Uninspected Passenger Vessel (UPV) regulations are defined in 46 CFR Subchapter C Uninspected Vessel Regulations, Parts 24 through 26. The definitions contained in Part 24.10-1 define an Uninspected Passenger Vessel as a vessel:
- of at least 100 gross tons carrying not more than 12 passengers, including at least one passenger-for-hire; OR that is chartered with the crew provided or specified by the owner or the owner’s representative and carrying not more than 12 passengers; AND
- of less than 100 gross tons carrying not more than six passengers, including at least one passenger-for-hire; OR that is chartered with the crew provided or specified by the owner or the owner’s representative and carrying not more than six passengers.
The definition contained in 46 CFR 24.10-1 of a Passenger for Hire is a passenger for whom consideration is contributed as a condition of carriage on the vessel, whether directly or indirectly flowing to the owner, charterer, operator, agent, or any other person having an interest in the vessel.
The most common UPV is the 6-pack, or UPV of less than 100 GRT carrying six or fewer passengers for hire. The manning requirements contained in 46 CFR Part 15.605, Uninspected Passenger Vessels, states that every UPV must be under the direct control of an individual holding the appropriate MMC Officer Endorsement.
- For the 6-pack this means Operator of Uninspected Passenger Vessel (OUPV) or higher.
- For the 12-pack this means Master or Mate with an appropriate tonnage limitation for the vessel. The person in charge of the vessel must hold an MMC endorsement as Master while the second captain may hold an endorsement as Mate.
The length of time that the operator of an UPV may stand watch is defined in 46 CFR 705 Watches, and states that a properly manned uninspected passenger vessel of at least 100 gross tons:
- Which are underway for no more than 12 hours in any 24-hour period, and which are adequately moored, anchored, or otherwise secured in a harbor of safe refuge for the remainder of that 24-hour period may operate with one navigational watch[meaning one captain];
- Which are underway more than 12 hours in any 24-hour period must provide a minimum of a two-watch system [meaning two captains or one captain and a mate];
- In no case may the crew of any watch work more than 12 hours in any 24-hour period, except in an emergency.
This regulation is written specifically for UPV greater than 100 GRT (12-packs) to ensure that the operator is not too fatigued to maintain an adequate watch. The operator of a 6-pack may voluntarily work more than 12-hours in a 24-hour period as long as they are alert enough to maintain a safe navigational watch; however, if an incident were to occur the operator may be found negligent for failure to maintain an adequate watch if they were on watch for more than 12-hours in any 24-hour period.

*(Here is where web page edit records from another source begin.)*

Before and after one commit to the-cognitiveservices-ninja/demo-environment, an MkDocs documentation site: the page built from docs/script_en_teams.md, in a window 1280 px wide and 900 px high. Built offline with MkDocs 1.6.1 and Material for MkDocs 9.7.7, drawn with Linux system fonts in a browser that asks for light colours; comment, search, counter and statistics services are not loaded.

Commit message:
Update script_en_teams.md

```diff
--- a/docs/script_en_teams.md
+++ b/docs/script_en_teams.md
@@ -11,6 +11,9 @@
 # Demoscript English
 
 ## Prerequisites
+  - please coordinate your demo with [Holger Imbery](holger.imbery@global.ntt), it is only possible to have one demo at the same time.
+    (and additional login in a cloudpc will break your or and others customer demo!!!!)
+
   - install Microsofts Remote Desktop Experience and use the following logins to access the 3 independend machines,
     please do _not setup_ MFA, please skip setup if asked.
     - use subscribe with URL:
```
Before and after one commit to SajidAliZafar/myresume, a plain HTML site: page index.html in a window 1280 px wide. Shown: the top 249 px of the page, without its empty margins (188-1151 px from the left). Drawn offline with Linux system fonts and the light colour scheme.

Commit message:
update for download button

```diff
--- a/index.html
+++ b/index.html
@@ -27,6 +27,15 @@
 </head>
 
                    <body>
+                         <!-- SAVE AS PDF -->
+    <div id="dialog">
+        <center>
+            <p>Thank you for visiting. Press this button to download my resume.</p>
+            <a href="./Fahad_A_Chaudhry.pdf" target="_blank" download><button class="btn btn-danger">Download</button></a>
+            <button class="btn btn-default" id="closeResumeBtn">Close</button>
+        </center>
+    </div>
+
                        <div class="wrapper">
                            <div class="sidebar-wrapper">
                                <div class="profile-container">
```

For more information on UPV regulations view this USCG Publication on UPV Regulations.